ACTION ITEM: Of all the lines in the records below, copy only those that contain the string "wide".

*** PROVIDED MATERIAL ***

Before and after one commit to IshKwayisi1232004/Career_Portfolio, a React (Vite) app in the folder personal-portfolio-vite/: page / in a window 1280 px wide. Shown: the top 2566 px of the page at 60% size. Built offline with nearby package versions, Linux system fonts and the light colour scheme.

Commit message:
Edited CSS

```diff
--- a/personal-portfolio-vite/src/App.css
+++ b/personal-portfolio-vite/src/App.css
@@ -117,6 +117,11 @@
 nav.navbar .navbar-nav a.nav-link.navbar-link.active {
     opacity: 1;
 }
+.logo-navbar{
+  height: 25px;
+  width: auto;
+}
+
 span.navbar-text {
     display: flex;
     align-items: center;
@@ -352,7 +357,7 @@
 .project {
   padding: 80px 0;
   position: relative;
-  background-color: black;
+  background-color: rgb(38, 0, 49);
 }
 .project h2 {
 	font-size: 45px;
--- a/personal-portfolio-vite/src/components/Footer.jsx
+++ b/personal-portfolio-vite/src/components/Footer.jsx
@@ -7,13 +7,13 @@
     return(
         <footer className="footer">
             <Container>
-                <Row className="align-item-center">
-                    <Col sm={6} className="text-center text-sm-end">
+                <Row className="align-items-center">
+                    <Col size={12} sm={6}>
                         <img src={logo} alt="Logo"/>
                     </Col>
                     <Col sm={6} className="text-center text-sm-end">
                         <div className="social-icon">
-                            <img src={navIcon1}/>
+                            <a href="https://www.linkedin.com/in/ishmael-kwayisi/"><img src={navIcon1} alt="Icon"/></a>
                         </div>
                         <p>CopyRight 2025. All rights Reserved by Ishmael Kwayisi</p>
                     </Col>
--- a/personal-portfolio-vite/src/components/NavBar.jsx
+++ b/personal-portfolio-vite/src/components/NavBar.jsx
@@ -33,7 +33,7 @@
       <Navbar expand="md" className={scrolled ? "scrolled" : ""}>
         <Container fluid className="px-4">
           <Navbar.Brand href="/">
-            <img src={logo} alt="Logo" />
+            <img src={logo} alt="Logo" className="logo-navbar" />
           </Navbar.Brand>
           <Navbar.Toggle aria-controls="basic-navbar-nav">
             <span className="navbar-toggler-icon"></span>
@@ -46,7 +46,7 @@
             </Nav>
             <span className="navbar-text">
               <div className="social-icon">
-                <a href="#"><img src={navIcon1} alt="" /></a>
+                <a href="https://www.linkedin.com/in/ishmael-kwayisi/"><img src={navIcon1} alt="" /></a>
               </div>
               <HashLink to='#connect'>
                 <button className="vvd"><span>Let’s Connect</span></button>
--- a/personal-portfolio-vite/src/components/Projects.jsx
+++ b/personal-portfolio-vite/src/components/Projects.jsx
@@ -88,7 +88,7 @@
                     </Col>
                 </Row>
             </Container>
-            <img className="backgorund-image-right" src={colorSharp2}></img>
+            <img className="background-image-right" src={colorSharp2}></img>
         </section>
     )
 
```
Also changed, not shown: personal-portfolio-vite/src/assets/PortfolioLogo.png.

***
*** PROVIDED MATERIAL ***

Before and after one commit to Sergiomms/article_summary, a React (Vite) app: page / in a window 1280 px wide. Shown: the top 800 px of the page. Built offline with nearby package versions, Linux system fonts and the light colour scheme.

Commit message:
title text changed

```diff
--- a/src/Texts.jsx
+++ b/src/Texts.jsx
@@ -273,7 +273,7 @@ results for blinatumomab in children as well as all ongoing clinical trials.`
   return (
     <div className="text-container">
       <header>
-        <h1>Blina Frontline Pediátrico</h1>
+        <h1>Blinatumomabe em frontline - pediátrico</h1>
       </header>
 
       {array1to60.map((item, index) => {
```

***

YOUR SOLUTION:
Before and after one commit to IshKwayisi1232004/Career_Portfolio, a React (Vite) app in the folder personal-portfolio-vite/: page / in a window 1280 px wide. Shown: the top 2566 px of the page at 60% size. Built offline with nearby package versions, Linux system fonts and the light colour scheme.
Before and after one commit to Sergiomms/article_summary, a React (Vite) app: page / in a window 1280 px wide. Shown: the top 800 px of the page. Built offline with nearby package versions, Linux system fonts and the light colour scheme.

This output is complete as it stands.